A new Canstar survey* of 1,094 Australian adults has revealed a whopping 69% of respondents (equivalent to around 13.8 million people) intend to book a domestic or international holiday – or both – once international borders fully reopen.
Restrictions are set to lift once 70-80% of the eligible population is vaccinated, meaning fully vaccinated Australian residents and citizens will be able to leave on holiday or to reunite with loved ones.
And it seems Australians aren’t planning to waste much time before making travel plans, with 7% of respondents in Canstar’s survey intending to book internationally and a further 10% domestically as soon as borders reopen. Another 11% plan to book an overseas trip within six months, and 16% a local one within that time.
A small number of Australians (6%) plan to book both an international and domestic holiday following border reopenings, either immediately or within the foreseeable future.
Canstar finance expert Steve Mickenbecker said many Australians had been forced to put their travel plans on hold or cancel them altogether during the period of fluctuating border restrictions over the past 18 months.
“Limited opportunities to spend during lockdowns means some Australians have squirrelled away a stockpile of savings, so we’ll likely see a wave of travel-related spending once domestic and international borders reopen,” Mr Mickenbecker said.
“We’re already seeing a swathe of deals emerging to incentivise travel for fully vaccinated tourists, including discounts on airfares, accommodation, and holiday packages, which should breathe some much-needed life back into the tourism industry.”
But not everyone has been bitten by the travel bug.

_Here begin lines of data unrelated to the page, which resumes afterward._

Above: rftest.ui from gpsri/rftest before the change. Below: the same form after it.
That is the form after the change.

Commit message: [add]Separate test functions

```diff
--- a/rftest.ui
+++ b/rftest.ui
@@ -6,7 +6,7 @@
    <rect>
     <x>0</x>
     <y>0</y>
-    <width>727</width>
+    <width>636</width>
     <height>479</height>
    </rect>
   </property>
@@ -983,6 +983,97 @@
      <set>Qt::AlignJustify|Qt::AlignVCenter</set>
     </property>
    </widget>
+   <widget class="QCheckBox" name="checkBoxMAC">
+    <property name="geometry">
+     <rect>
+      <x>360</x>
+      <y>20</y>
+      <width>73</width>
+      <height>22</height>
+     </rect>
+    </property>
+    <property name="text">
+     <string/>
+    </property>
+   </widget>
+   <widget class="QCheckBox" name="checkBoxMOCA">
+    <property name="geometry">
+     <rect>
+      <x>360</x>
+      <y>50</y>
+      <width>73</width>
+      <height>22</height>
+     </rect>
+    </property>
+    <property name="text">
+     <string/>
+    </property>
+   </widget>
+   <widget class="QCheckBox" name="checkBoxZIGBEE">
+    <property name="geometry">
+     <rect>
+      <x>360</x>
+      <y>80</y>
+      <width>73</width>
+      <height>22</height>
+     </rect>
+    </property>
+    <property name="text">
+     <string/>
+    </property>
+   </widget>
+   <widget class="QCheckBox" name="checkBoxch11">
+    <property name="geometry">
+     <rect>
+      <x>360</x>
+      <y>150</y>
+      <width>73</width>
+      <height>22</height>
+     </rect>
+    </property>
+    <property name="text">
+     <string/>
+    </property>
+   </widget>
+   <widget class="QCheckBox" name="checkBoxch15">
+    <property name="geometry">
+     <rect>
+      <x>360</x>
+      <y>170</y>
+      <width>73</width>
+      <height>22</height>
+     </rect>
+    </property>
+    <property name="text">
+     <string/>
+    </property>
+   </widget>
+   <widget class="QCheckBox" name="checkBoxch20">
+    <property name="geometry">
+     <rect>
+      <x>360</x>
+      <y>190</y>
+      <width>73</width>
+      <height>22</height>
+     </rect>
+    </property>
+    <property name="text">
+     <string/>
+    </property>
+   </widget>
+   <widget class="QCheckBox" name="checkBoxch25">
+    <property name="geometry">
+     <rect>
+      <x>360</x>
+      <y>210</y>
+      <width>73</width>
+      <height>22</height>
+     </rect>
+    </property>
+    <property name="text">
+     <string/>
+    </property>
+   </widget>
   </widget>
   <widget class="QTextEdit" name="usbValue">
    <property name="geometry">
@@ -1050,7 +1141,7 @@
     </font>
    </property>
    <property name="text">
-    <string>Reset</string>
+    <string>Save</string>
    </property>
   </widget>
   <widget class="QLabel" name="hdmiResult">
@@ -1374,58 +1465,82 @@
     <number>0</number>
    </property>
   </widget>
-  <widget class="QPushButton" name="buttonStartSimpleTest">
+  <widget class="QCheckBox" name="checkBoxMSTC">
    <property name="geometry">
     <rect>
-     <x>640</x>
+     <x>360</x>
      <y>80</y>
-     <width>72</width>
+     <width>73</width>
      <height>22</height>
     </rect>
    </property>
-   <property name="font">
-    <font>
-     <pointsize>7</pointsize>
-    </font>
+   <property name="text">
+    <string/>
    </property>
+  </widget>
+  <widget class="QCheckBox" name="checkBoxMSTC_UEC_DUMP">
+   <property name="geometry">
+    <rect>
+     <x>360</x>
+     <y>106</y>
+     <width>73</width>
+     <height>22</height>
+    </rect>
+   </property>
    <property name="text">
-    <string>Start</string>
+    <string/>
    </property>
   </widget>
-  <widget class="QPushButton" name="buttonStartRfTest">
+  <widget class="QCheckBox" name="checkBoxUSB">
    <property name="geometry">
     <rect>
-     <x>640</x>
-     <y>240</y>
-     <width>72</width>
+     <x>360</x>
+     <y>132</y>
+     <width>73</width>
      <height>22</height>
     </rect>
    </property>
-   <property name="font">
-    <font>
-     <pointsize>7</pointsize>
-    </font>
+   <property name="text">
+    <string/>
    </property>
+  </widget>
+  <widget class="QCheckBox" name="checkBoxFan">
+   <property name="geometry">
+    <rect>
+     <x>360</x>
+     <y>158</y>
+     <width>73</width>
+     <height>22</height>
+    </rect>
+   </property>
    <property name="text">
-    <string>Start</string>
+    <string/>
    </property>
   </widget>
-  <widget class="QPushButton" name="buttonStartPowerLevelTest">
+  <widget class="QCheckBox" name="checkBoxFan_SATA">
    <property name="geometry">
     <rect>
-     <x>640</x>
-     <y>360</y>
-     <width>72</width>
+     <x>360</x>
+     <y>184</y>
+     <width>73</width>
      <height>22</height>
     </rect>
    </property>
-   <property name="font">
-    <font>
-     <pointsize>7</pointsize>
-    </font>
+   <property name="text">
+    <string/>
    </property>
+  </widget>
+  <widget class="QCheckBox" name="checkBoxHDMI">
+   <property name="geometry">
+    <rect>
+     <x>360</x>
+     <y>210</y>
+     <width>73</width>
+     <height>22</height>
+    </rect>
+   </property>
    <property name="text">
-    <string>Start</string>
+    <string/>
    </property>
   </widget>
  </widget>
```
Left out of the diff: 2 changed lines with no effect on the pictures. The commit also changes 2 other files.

Canstar’s research found 31% of Australians surveyed have no intention of booking a trip once borders reopen.
Of those who aren’t planning a holiday in the near future, over a quarter (26%) can’t afford it, while 16% don’t have an interest in travel. Other reasons include a fear of catching COVID-19 while travelling (14%), other financial priorities (13%) and worries about potential future border closures (13%).
“Throughout the pandemic, borders have often snapped shut with very little notice, leaving thousands of people in the lurch, so it’s understandable there’s some hesitancy around booking a trip for this reason,” said Mr Mickenbecker.
He said it would also be interesting to see how travel insurance will work in the coming months, as insurers enter the uncharted waters of providing cover for those who can freely travel to other countries during a pandemic.
There’s also the issue of whether a person’s vaccine status will impact the policies they can access and the premiums they are charged.
“Throughout the COVID-19 pandemic, insurers have withdrawn international travel insurance from sale, amended policies to preclude or restrict COVID-related claims, or relied on blanket pandemic exclusions. Most policies, even domestic ones, are likely to have changed from their pre-COVID form,” Mr Mickenbecker said.
“To avoid being stung on holidays, travellers should check their travel insurance policy before setting out to ensure it includes cover for COVID-19 and other pandemics, and whether this is for all of their related medical, cancellation and interruption of travel costs.”
Of the 45 travel insurance providers on Canstar’s database currently accepting new applications, 28 currently do not provide any cover for COVID-19 related claims, as we revealed in our list of travel insurance providers offering some form of COVID-19 cover.
*Survey of 1,094 Australians aged 18+. Commissioned by Canstar and conducted online via Qualtrics in September 2021. Results rounded to the nearest whole percentage point.